Highly Skilled Migrant Visa

EU BlueCard

Salary criterion

€ 5.331 – 30 years and older
€ 3.909 –  younger than 30 years
€ 2.801 –  Lower salary criterion (search year eligibility)

Salary criterion

€ 6.245

IND recognized sponsor required

Yes

IND recognized sponsor required

No
(However, the EU blue card will be processed faster if the applying company is a recognized sponsor, without IND sponsorship it will take up to 3 months)

Graduate or undergraduate diploma required

No (equivalent work experience is also accepted)

Graduate or undergraduate diploma required

Yes

Minimal contract duration

3 months

Minimal contract duration

12 months

Reapplication for residence permit when changing countries in the EU

Yes

Reapplication for residence permit when changing countries in the EU

Yes

Ability to transfer residence years to another EU member state

No (you have to start over every time you change countries)

Ability to transfer residence years to another EU member state

Yes (after 18 months of residence in the issuing state, you do not have to over)

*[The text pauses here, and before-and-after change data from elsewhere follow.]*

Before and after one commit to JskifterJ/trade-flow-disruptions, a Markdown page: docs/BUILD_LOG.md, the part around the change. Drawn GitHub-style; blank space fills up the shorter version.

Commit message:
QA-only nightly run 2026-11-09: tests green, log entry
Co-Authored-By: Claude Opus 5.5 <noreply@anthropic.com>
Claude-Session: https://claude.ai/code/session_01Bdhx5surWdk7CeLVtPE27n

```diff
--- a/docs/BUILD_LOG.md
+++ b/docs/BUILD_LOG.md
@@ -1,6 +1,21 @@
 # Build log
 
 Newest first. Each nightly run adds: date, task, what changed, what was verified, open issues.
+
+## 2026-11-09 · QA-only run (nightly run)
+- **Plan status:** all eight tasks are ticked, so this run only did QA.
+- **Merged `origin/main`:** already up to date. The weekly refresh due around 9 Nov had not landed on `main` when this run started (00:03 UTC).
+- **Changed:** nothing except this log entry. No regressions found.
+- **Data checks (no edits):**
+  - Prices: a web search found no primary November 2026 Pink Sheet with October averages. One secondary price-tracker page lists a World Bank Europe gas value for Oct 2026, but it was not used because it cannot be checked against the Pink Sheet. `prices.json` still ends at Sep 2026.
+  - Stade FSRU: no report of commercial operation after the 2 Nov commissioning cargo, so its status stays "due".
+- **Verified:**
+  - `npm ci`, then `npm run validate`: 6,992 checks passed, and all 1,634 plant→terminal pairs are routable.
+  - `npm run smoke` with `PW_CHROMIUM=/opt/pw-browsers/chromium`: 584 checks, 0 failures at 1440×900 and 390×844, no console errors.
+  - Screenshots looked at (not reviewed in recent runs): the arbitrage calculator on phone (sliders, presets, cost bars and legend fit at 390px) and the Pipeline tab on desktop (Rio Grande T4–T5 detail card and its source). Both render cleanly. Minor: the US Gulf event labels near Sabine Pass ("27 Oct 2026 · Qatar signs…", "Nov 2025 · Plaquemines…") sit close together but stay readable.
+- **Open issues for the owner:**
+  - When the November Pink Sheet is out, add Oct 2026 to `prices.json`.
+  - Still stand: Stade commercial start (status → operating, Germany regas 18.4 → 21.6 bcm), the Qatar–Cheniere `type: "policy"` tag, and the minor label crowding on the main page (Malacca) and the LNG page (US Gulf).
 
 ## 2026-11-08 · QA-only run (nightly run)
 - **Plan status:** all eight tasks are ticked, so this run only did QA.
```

MVV (or equivalent) needed when moving to another EU member state

Yes

MVV (or equivalent) needed when moving to another EU member state

No (after 18 months of residence in the issuing state, you will not need an MVV to move to another EU country)No (after 18 months of residence in the issuing state, you will not need an MVV to move to another EU country)

Years needed for permanent residence permit in the Netherlands

5 years total

Years needed for permanent residence permit in the Netherlands

2 years valid residence with the EU blue card on a EU country + 2 years valid residence in the Netherlands